A significant proportion of methane emissions comes from fossil fuel operations, but identifying specific sources is challenging. Studies show that a small number of high emitting leaks are responsible for the bulk of emissions, yet finding them is often expensive, logistically challenging, labour intensive, and inaccurate. Current methods to monitor oil sand mining, for example, have a degree of uncertainty of 50% or more. To effectively deal with emissions, we need to know where they are.
GHGSat has developed a satellite specifically designed to look for and monitor facility-level emissions. Launching the first demonstration satellite in 2016 and a second, commercial satellite in 2020, it uses a Fabry-Perot imaging spectrometer to measure methane concentrations at any point on earth every other day. These periodic surveys identify super-emitters at a low cost without the need for on-site equipment.
Aggregating data from its own and third-party satellites and other sources, GHGSat offers a range of commercial services including high-resolution imagery from space and aircraft, leak risk assessment, hotspot detection, and predictive analysis. To raise awareness of methane with the broader public, the company released a free online tool that shows monthly averaged methane concentrations in the atmosphere on a grid 2km x 2km over land worldwide.
In February 2021, a new high-resolution GHGSat satellite captured images of a 52 square kilometre area of central Turkmenistan where eight leaks were emitting around 10 tonnes of methane an hour – an hourly warming equivalent of driving 250,000 cars.
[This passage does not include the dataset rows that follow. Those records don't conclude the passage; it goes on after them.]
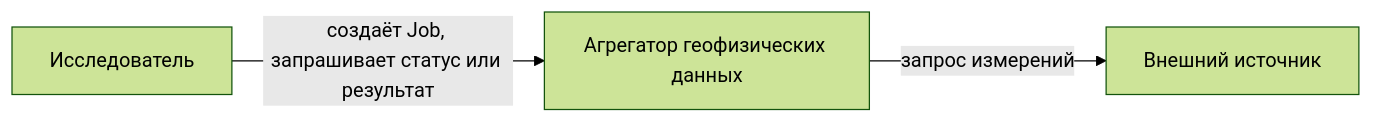
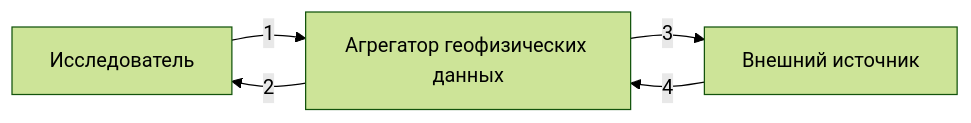
The first of 3 diagrams in architecture.md (NaVi-4oK/team-amd), drawn with Mermaid (forest theme) before and after one commit. The commit also changed other lines of this file, not shown here.

````diff
--- a/architecture.md
+++ b/architecture.md
@@ -9,5 +9,7 @@
 ```mermaid
 flowchart LR
-    researcher[Исследователь] -->|создаёт Job, запрашивает статус или результат| aggregator[Агрегатор геофизических данных]
-    aggregator -->|запрос измерений| source[Внешний источник]
+    researcher[Исследователь] -->|1| aggregator[Агрегатор геофизических данных]
+    aggregator -->|2| researcher
+    aggregator -->|3| source[Внешний источник]
+    source -->|4| aggregator
 ```
````
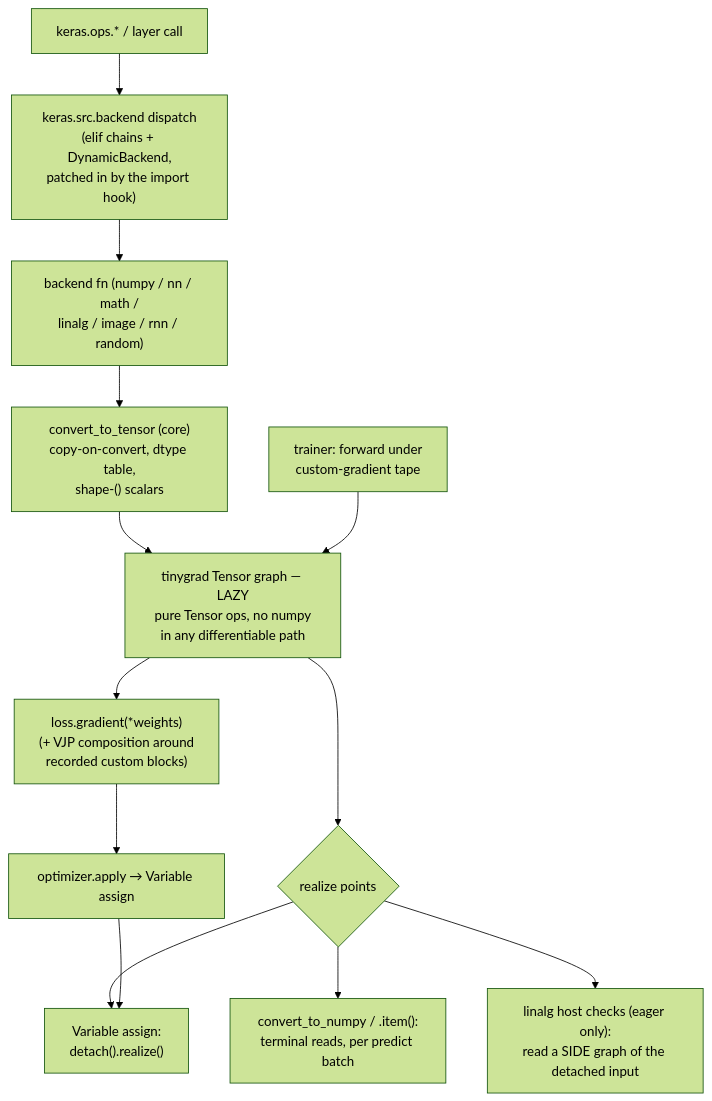
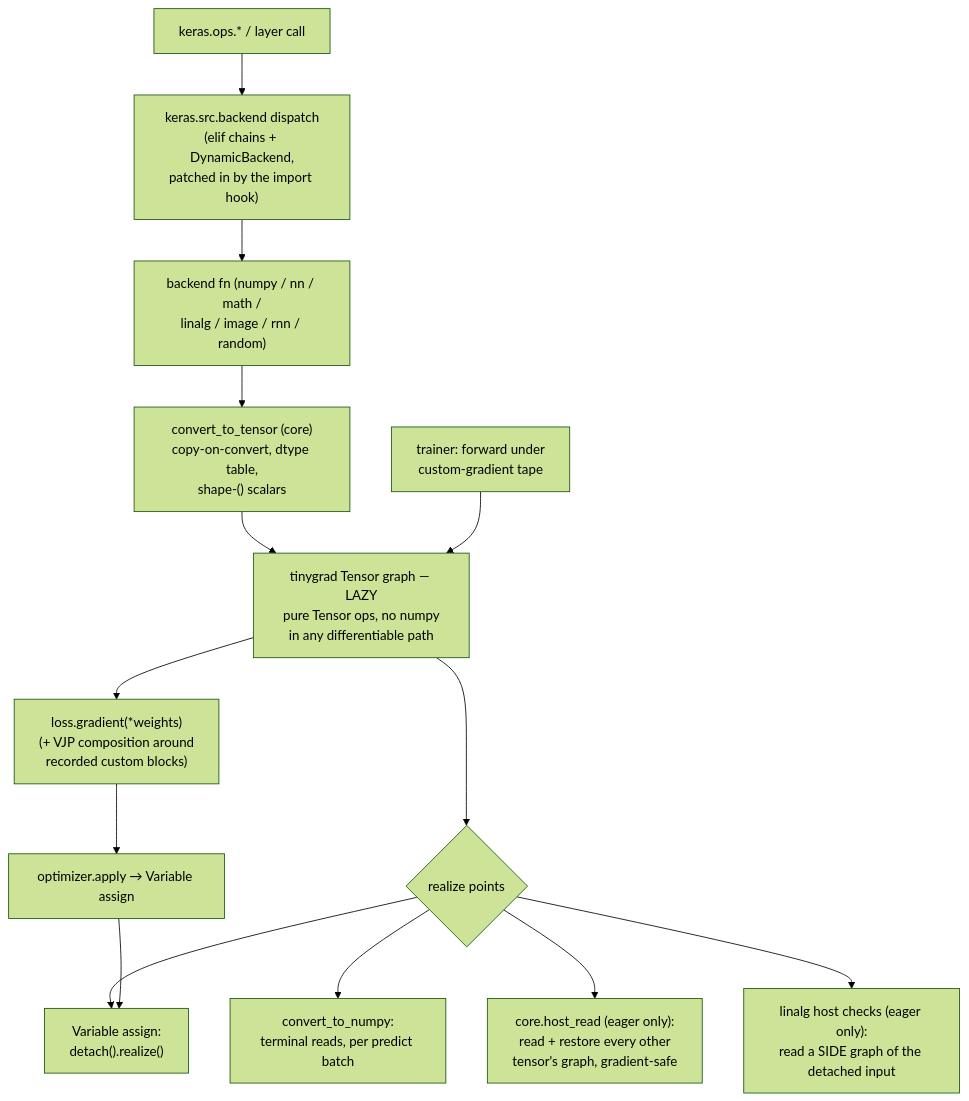
The diagram in docs/architecture.md (c4ffein/keras-tinygrad), drawn with Mermaid (forest theme) before and after one commit. The commit also changed other lines of this file and 30 other files, not shown here.

````diff
--- a/docs/architecture.md
+++ b/docs/architecture.md
@@ -19,14 +19,15 @@
 ```mermaid
 flowchart TD
     A["keras.ops.* / layer call"] --> B["keras.src.backend dispatch<br/>(elif chains + DynamicBackend,<br/>patched in by the import hook)"]
     B --> C["backend fn (numpy / nn / math /<br/>linalg / image / rnn / random)"]
     C --> D["convert_to_tensor (core)<br/>copy-on-convert, dtype table,<br/>shape-() scalars"]
     D --> E["tinygrad Tensor graph — LAZY<br/>pure Tensor ops, no numpy<br/>in any differentiable path"]
     E --> F{realize points}
     F --> G["Variable assign:<br/>detach().realize()"]
-    F --> H["convert_to_numpy / .item():<br/>terminal reads, per predict batch"]
+    F --> H["convert_to_numpy:<br/>terminal reads, per predict batch"]
+    F --> J["core.host_read (eager only):<br/>read + restore every other<br/>tensor's graph, gradient-safe"]
     F --> I["linalg host checks (eager only):<br/>read a SIDE graph of the detached input"]
     T["trainer: forward under<br/>custom-gradient tape"] --> E
     E --> L["loss.gradient(*weights)<br/>(+ VJP composition around<br/>recorded custom blocks)"]
     L --> M["optimizer.apply → Variable assign"] --> G
 ```
````
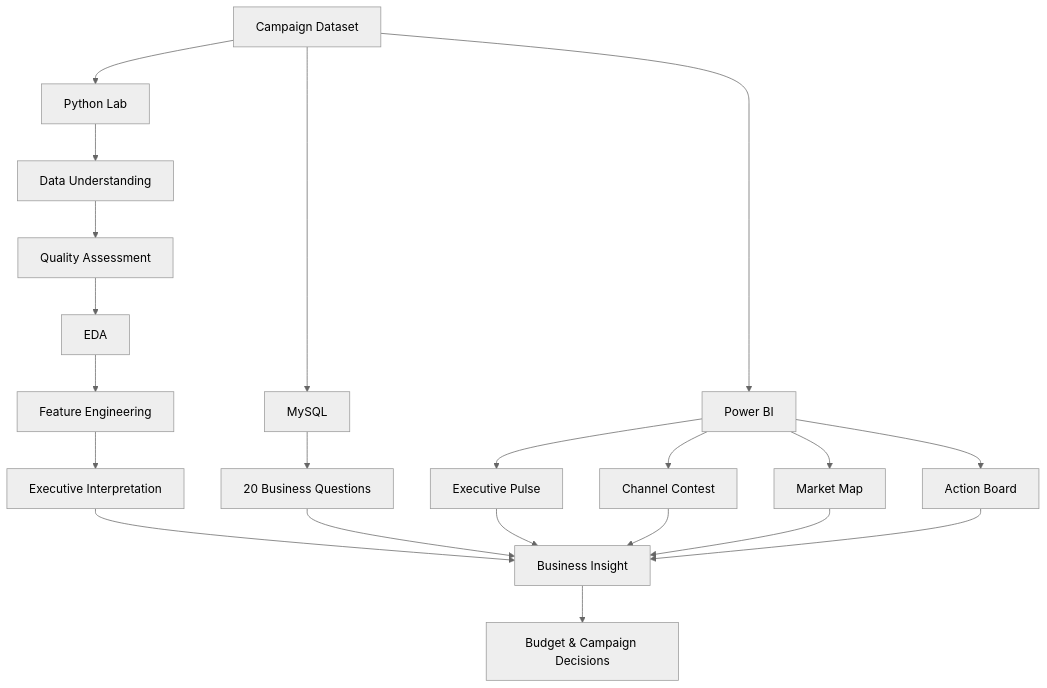
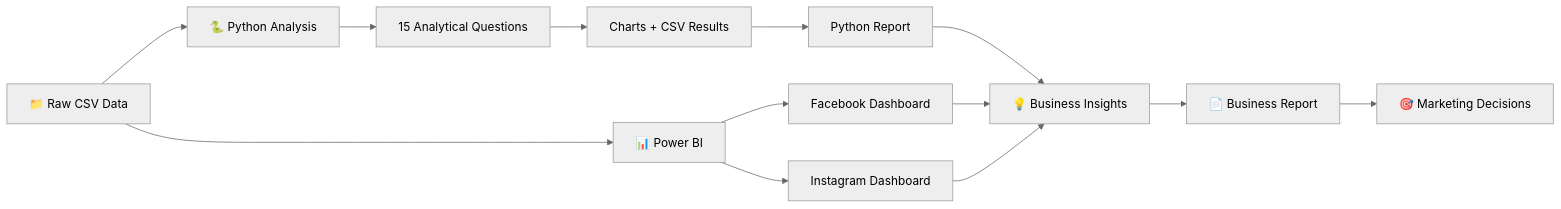
The diagram in README.md (subachansubedi/Digital-Advertising-Performance-Analytics), drawn with Mermaid (neutral theme) before and after one commit. The commit also changed other lines of this file, not shown here.

````diff
--- a/README.md
+++ b/README.md
@@ -511,30 +272,21 @@
 ```mermaid
-flowchart TD
+flowchart LR
+    A["📁 Raw CSV Data"]
 
-    A["Campaign Dataset"]
+    A --> B["🐍 Python Analysis"]
+    A --> C["📊 Power BI"]
 
-    A --> B["Python Lab"]
-    B --> B1["Data Understanding"]
-    B1 --> B2["Quality Assessment"]
-    B2 --> B3["EDA"]
-    B3 --> B4["Feature Engineering"]
-    B4 --> B5["Executive Interpretation"]
+    B --> B1["15 Analytical Questions"]
+    B1 --> B2["Charts + CSV Results"]
+    B2 --> B3["Python Report"]
 
-    A --> C["MySQL"]
-    C --> C1["20 Business Questions"]
+    C --> C1["Facebook Dashboard"]
+    C --> C2["Instagram Dashboard"]
 
-    A --> D["Power BI"]
-    D --> D1["Executive Pulse"]
-    D --> D2["Channel Contest"]
-    D --> D3["Market Map"]
-    D --> D4["Action Board"]
+    B3 --> D["💡 Business Insights"]
+    C1 --> D
+    C2 --> D
 
-    B5 --> E["Business Insight"]
-    C1 --> E
-    D1 --> E
-    D2 --> E
-    D3 --> E
-    D4 --> E
-
-    E --> F["Budget & Campaign Decisions"]
+    D --> E["📄 Business Report"]
+    E --> F["🎯 Marketing Decisions"]
 ```
````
Analysis of the image revealed that half of the emissions from the gas field were likely to be coming from leaky valves on natural gas pipelines, and the other half from flares.
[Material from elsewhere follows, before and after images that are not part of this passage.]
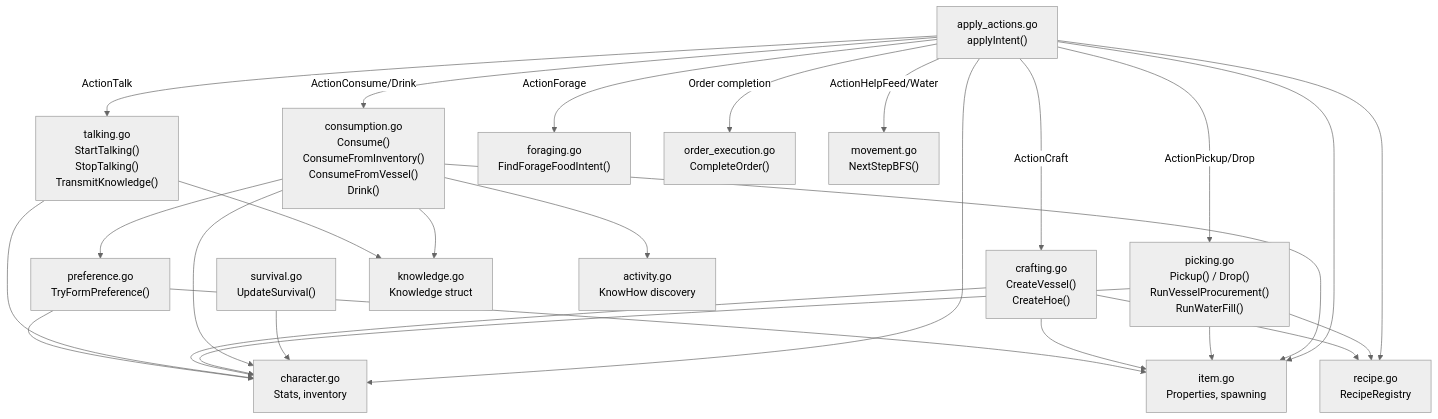
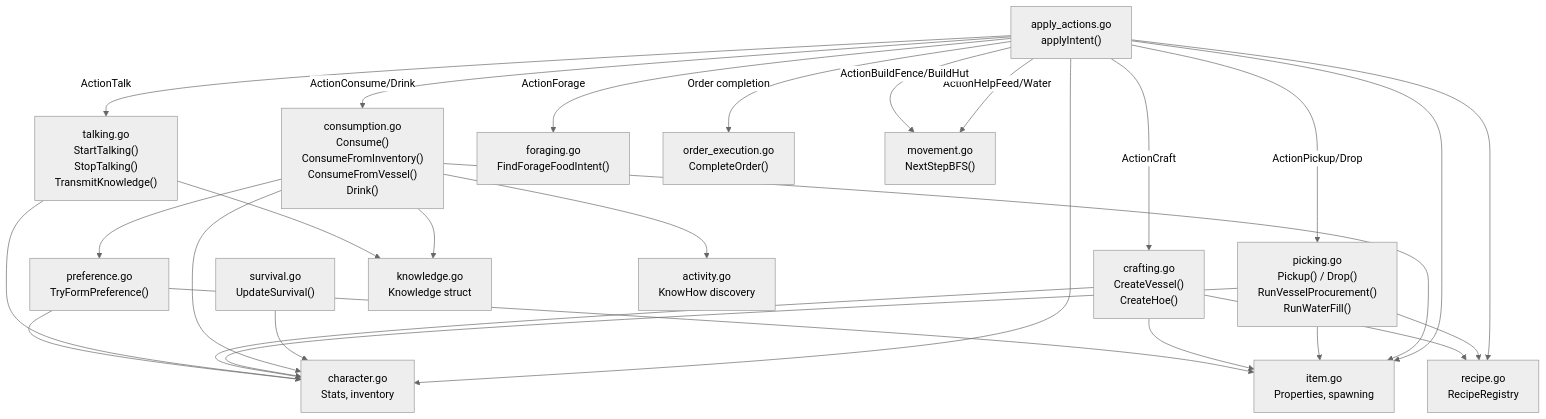
One commit to suzbot/petri changed the third of 12 diagrams in docs/flow-diagrams.md. Above: the diagram before and after it, drawn with Mermaid (neutral theme). The commit also changed other lines of this file and 12 other files, not shown here.

```diff
--- a/docs/flow-diagrams.md
+++ b/docs/flow-diagrams.md
@@ -303,6 +315,7 @@
     update -->|"ActionTalk"| talk
     update -->|"ActionForage"| forage
     update -->|"ActionHelpFeed/Water"| movement
+    update -->|"ActionBuildFence/BuildHut"| movement
     update -->|"Order completion"| orders
     update --> char
     update --> item
```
When GHGSat found and reported a similar Central Asian leak in 2019, the resulting fix was equivalent to taking one million cars off the road a year.
GHGSat aims to launch its third satellite in January 2021, and a further 8 by end of 2022. Improved data availability will help super-emitters mitigate their emissions and provide global policy makers with a better understanding of the problem.
Climate Investments case studies
Learn how our investments are helping to reduce methane and carbon dioxide emissions and can recycle or store carbon dioxide.
GHGSat – Global methane detection at facility level
Methane is a potent, but odourless and colourless greenhouse gas, a combination that makes detecting leaks both very important and very hard.
Solidia: Carbon eating concrete that lowers emissions from the production phase
By changing the chemistry of cement, Solidia has made concrete that outperforms traditional concrete, costs less, cures faster and has a 70% lower carbon footprint
SeekOps – Drone-based monitoring of methane emissions
Scalable methane detection techniques for on and offshore environments, that have shown results over five times more efficient than existing methods
75F – Over 20% energy efficiency gains in a HOM showroom
Air temperature controls and smart sensors that self-optimize to make buildings more energy efficient, saving money and lowering emissions
Norsepower – Harnessing wind power to clean up modern shipping
Large mechanical sails installed on the Maersk Pelican tanker record annual saving equivalent to approximately 1,400 tonnes of carbon dioxide.
The evolution of Net Zero Teesside
Getting a CCUS hub off the ground requires a commercial concept, funding, policies and regulations, community support, subsurface expertise and lots of patient work.